There are many reasons why some people decide to have or not to have children. Although it’s a personal decision, it seems like the inevitable question (“Are you going to have kids?”) comes up in every conversation, especially around Mother’s Day. The thing is, there is no right answer. Being a parent is a dream for some, and a nightmare for others. There should be no shame in either response.
We decided to round up the reasons behind living with and without children, while gathering facts and perspectives behind the two lifestyles, and exploring taboos that go along with both.
No Kids Club.
There are a growing number of young adults who are opting not to have children in Canada. While their decision is sometimes vilified (“Why don’t you want kids?!”), there is growing support for those who are child-free by choice. Last year, the country reached a record low fertility rate of 1.47 births per woman during her reproductive lifetime, compared to 3.94 in 1959.
Opting out of motherhood seems to be due to a combination of factors. Other than simply not wanting children, some don’t want to add to environmental issues, are concerned about the implications that having children might have on their mental health, or don’t want to commit to financially supporting a family.
Author and activist Rachel Cargle wrote about her choice to be child-free in an Instagram post. Her explanation (although she doesn’t owe anyone a justification) shows the complexities behind the decision.
She mentions the benefits: “Hello spontaneous travel, disposable income and sweet solitude & silence!” But there are also underlying shadows, as she calls them, like “no built-in nuclear family, missing out on the indulgent child based aspects of life, considering my lifestyle when I may get too old to care for myself.”
She concludes that for her, the pros far outweigh the cons. She’s able to help raise the children in her community and gets to be intentional about how she spends her time.
The reasons women choose to have children are just as varied as those who don’t want any.
“There doesn’t appear to be one ‘maternal instinct,’ and not just because half of all pregnancies are unplanned,” explains writer Olga Khazan in The Atlantic. “For some, parenthood is a hard-boiled belief; for others, it’s a switch that flips after a crisis. Other times, it’s just a feeling you get.”
One major factor that has changed in the past several decades is that women who are having children are doing it later in life. First-time mothers in 2019 were around 29 years old when they gave birth, compared to 23 years old in 1959.
“This trend...coincides with increased participation for women aged 25 to 54 years in the workforce and a rise in university-educated women,” according to the Statistics Canada report.
But just because someone chooses parenthood, it doesn’t mean it comes easily or naturally. The feelings surrounding it aren’t linear. Some mothers are opening up about their regrets and smashing the stigma of being a picture-perfect parent.
“The reality of motherhood is incontinence, boredom, weight gain, saggy breasts, depression, the end of romance, lack of sleep, dumbing down, career downturn, loss of sex drive, poverty, exhaustion and lack of fulfillment,” German writer Sarah Fischer wrote in her book, The Myth of Mothering Joy.

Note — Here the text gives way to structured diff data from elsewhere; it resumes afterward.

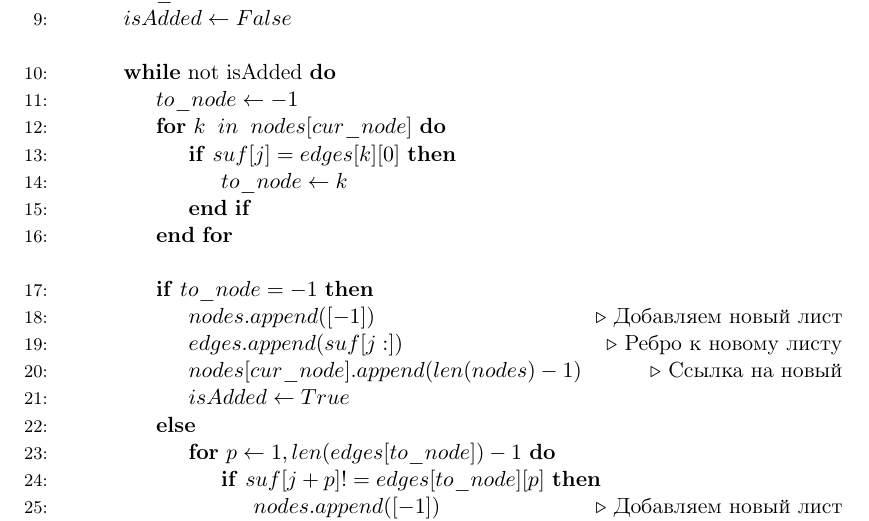
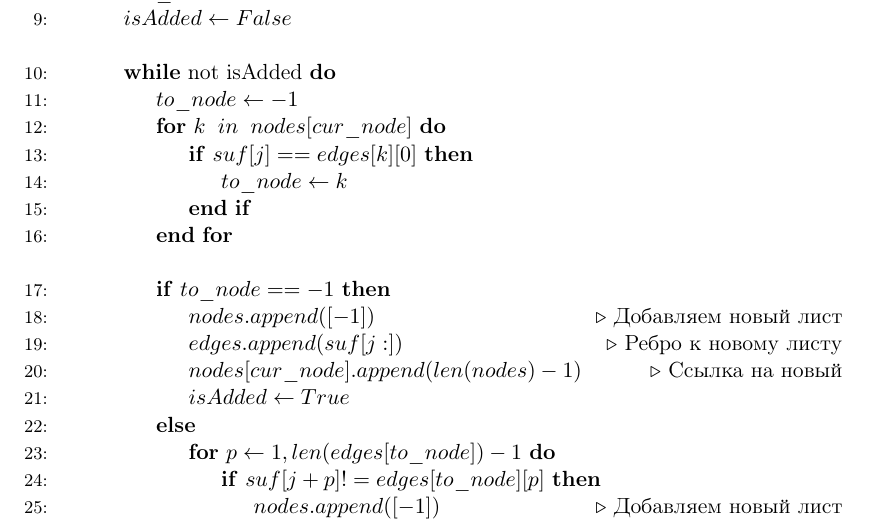
Before and after one commit to dimaischenko/bmipt, a LaTeX document (4.suffix/mipt_suffix.tex): part of page 6 of 9, cut so that both start at the same text. Compiled offline with pdfLaTeX.

Commit message:
suf cor2

```diff
--- a/4.suffix/mipt_suffix.tex
+++ b/4.suffix/mipt_suffix.tex
@@ -157,14 +157,14 @@
 \State $to\_node \gets -1$
 
 \For{$k \;\; in \;\;  nodes[cur\_node]$}
-\If{$suf[j] = edges[k][0]$}
+\If{$suf[j] == edges[k][0]$}
 \State $to\_node \gets k$
 \EndIf
 \EndFor
 
 \item[]
 
-\If{$to\_node = -1$}
+\If{$to\_node == -1$}
 \State $nodes.append([-1])$ \Comment{Добавляем новый лист}
 \State $edges.append(suf[j:])$  \Comment{Ребро к новому листу}
 \State $nodes[cur\_node].append(len(nodes) - 1)$ \Comment{Ссылка на новый}
```
Also changed, not shown: 4.suffix/mipt_suffix.pdf.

Columnist Anne Kingston explored the topic in a MacLean’s article. She discovered that learning about regretful mothers “upends binary thinking that women who regret having children must be neglectful or substandard parents: it’s motherhood these women regret, not the children.”
None of this should take away from the joy, happiness and purpose that motherhood can offer. But certain perspectives—like the regretful mother or the woman who doesn’t want children—have been lacking from the discussion. Self-worth shouldn’t be tied to whether or not you have children. And especially on a day that celebrates mothers, we should also recognize that some women cannot be mothers, or choose not to be.